We evaluated the clinical and imaging outcomes of arthroscopic suture-bridge repair of full-thickness rotator cuff tears.Methods:
From May 2007 to April 2008, seventy-nine patients with a full-thickness rotator cuff tear consecutively underwent arthroscopic suture-bridge repair. The mean age of the patients was 58.3 years (range, thirty-eight to seventy-eight years), and the mean duration of follow-up was 30.6 months (range, twenty-four to forty-four months). Seventy-three patients underwent postoperative ultrasonography or magnetic resonance imaging; seventy-one underwent the imaging at a minimum of two years postoperatively, and the remaining two did so after the operation because of persistent symptoms. The clinical results of seventy-seven patients (all except two who had undergone revision) were evaluated at a minimum of two years postoperatively. University of California at Los Angeles (UCLA), American Shoulder and Elbow Surgeons (ASES), and Constant-Murley scores were used for clinical and functional evaluations before surgery and at the time of final follow-up.Results:
The imaging follow-up rate was 92%, and the follow-up rate for clinical evaluation was 100%. The re-tear rate after suture-bridge repair was 15%. The re-tear rate of the medium, large, and massive tears (as classified according to the anterior-to-posterior diameter of the tear) was 12%, 21%, and 22%, respectively. Massive and large tears tended to show a higher re-tear rate than did medium tears, but the difference was not significant (p = 0.417 and p = 0.964, respectively). The mean UCLA, ASES, and Constant-Murley scores improved from 21.6, 50.4, and 52.7 preoperatively to 30.9, 86.2, and 74.7 at the time of final follow-up (p < 0.001). However, the clinical outcomes after the operation did not differ significantly between the patients who had healing of the tear and those who did not (p = 0.438, p = 0.625, and p = 0.898 for the UCLA, ASES, and Constant-Murley scores, respectively).Conclusions:
Arthroscopic suture-bridge repair of full-thickness rotator cuff tears was followed by a re-tear rate of 15% as seen with imaging and resulted in significant improvement of functional outcomes and clinical results compared with the preoperative findings.Level of Evidence:

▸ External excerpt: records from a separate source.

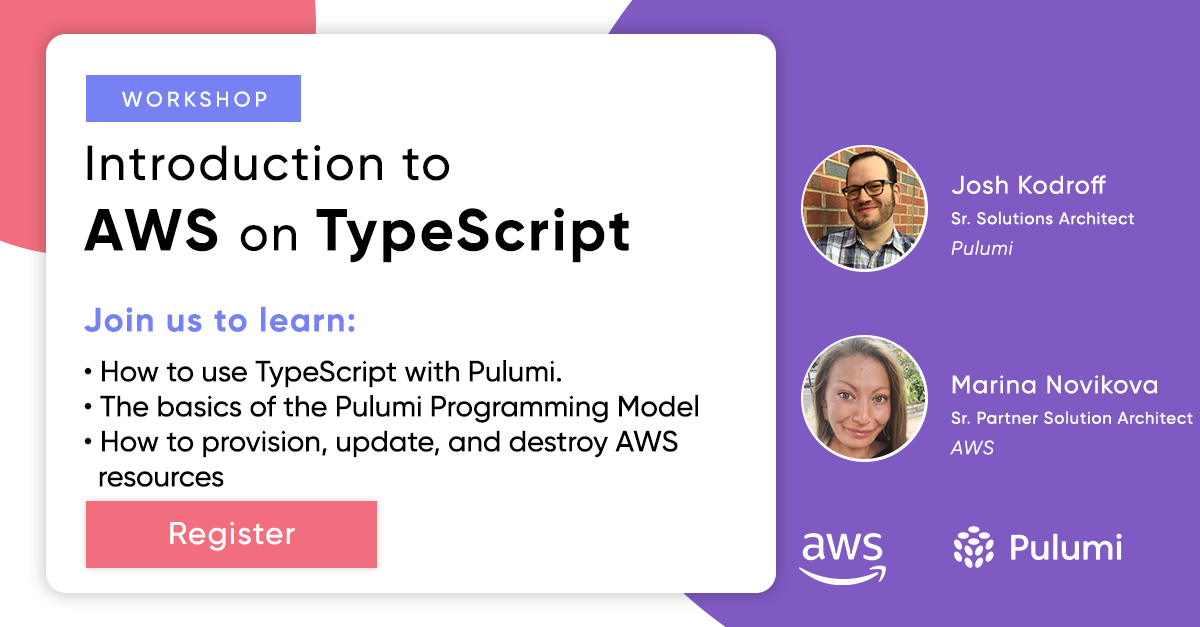
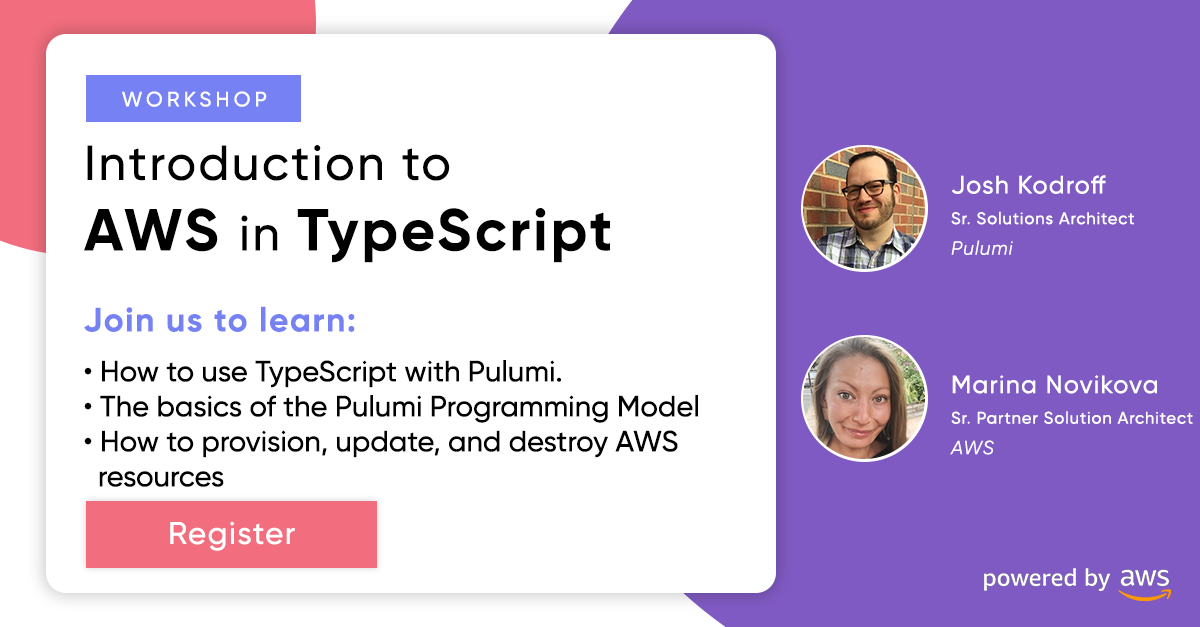
Multiple minor updates to Workshops (#3807)
* Update sara-huddleston.toml

* Adding workshop images

* forgot one image - aws

* Image for getting started with AWS

* meta for K8s on AWS

* image for getting started with GCP

* update the meta to policy as code

* update oracle's meta image

* Update themes/default/content/resources/getting-started-with-iac-aws/index.md

Changed region(s): [[0.185, 0.3333, 0.5242, 0.4242], [0.7708, 0.8485, 0.9867, 0.9697], [0.6475, 0.8485, 0.74, 0.9394]]

diff --git a/themes/default/content/resources/getting-started-with-iac-aws/index.md b/themes/default/content/resources/getting-started-with-iac-aws/index.md
@@ -3,6 +3,7 @@
 title: "Getting Started with Infrastructure as Code on AWS"
 title_tag: "Getting Started with Infrastructure as Code on AWS"
 meta_desc: "In this workshop, you will learn the fundamentals of Infrastructure as Code through a series of guided exercises using the Pulumi Cloud Engineering platform."
+meta_image: "/images/resources/get-started-aws_josh-marina.png"
 
 # A featured webinar will display first in the list.
 featured: false

diff --git a/themes/default/content/resources/getting-started-with-kubernetes-aws/index.md b/themes/default/content/resources/getting-started-with-kubernetes-aws/index.md
@@ -54,6 +54,6 @@ aws_only: true
 title: Getting Started with Kubernetes on AWS
 meta_desc: In this workshop, you will learn the fundamentals of setting up EKS
   clusters on AWS through guided exercises using Pulumi.
-meta_image: "/images/resources/kubernetes-on-aws-ringo-powered.png"
+meta_image: "/images/resources/getting-started-kubernetes-on-aws-josh-marina.png"
 url_slug: getting-started-with-kubernetes-aws
 ---

diff --git a/themes/default/content/resources/getting-started-with-infrastructure-as-code-on-oracle-cloud/index.md b/themes/default/content/resources/getting-started-with-infrastructure-as-code-on-oracle-cloud/index.md
@@ -2,6 +2,7 @@
 # Name of the webinar.
 title: "Getting started with Infrastructure as Code on Oracle Cloud"
 meta_desc: "Learn the fundamentals of Infrastructure as Code (IaC) through guided exercises using Pulumi on Oracle Cloud Infrastructure."
+meta_image: "/images/resources/getting-started-oracle-josh-eli.png"
 
 # A featured webinar will display first in the list.
 featured: false

diff --git a/themes/default/content/resources/getting-started-policy-as-code/index.md b/themes/default/content/resources/getting-started-policy-as-code/index.md
@@ -2,6 +2,7 @@
 # Name of the webinar.
 title: "Policy as Code on AWS"
 meta_desc: "In this session, we will show you how to enforce best practices by creating policies that scale from a single infrastructure stack to your entire organization"
+meta_image: "/images/resources/policy-as-code-on-aws-marina.png"
 
 aliases:
   - /webinars/getting-started-policy-as-code-2020-04-09

diff --git a/themes/default/content/resources/infrastructure-as-code-google-cloud/index.md b/themes/default/content/resources/infrastructure-as-code-google-cloud/index.md
@@ -53,5 +53,6 @@ title: Getting Started with Infrastructure as Code on Google Cloud
 meta_desc: This workshop is designed to help new users become familiar with the
   core concepts needed to effectively deploy resources on Google Cloud using
   Pulumi.
+meta_image: "/images/resources/getting-started-iac-google-josh-jay.png"
 url_slug: infrastructure-as-code-google-cloud
 ---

Therapeutic Level IV. See Instructions for Authors for a complete description of levels of evidence.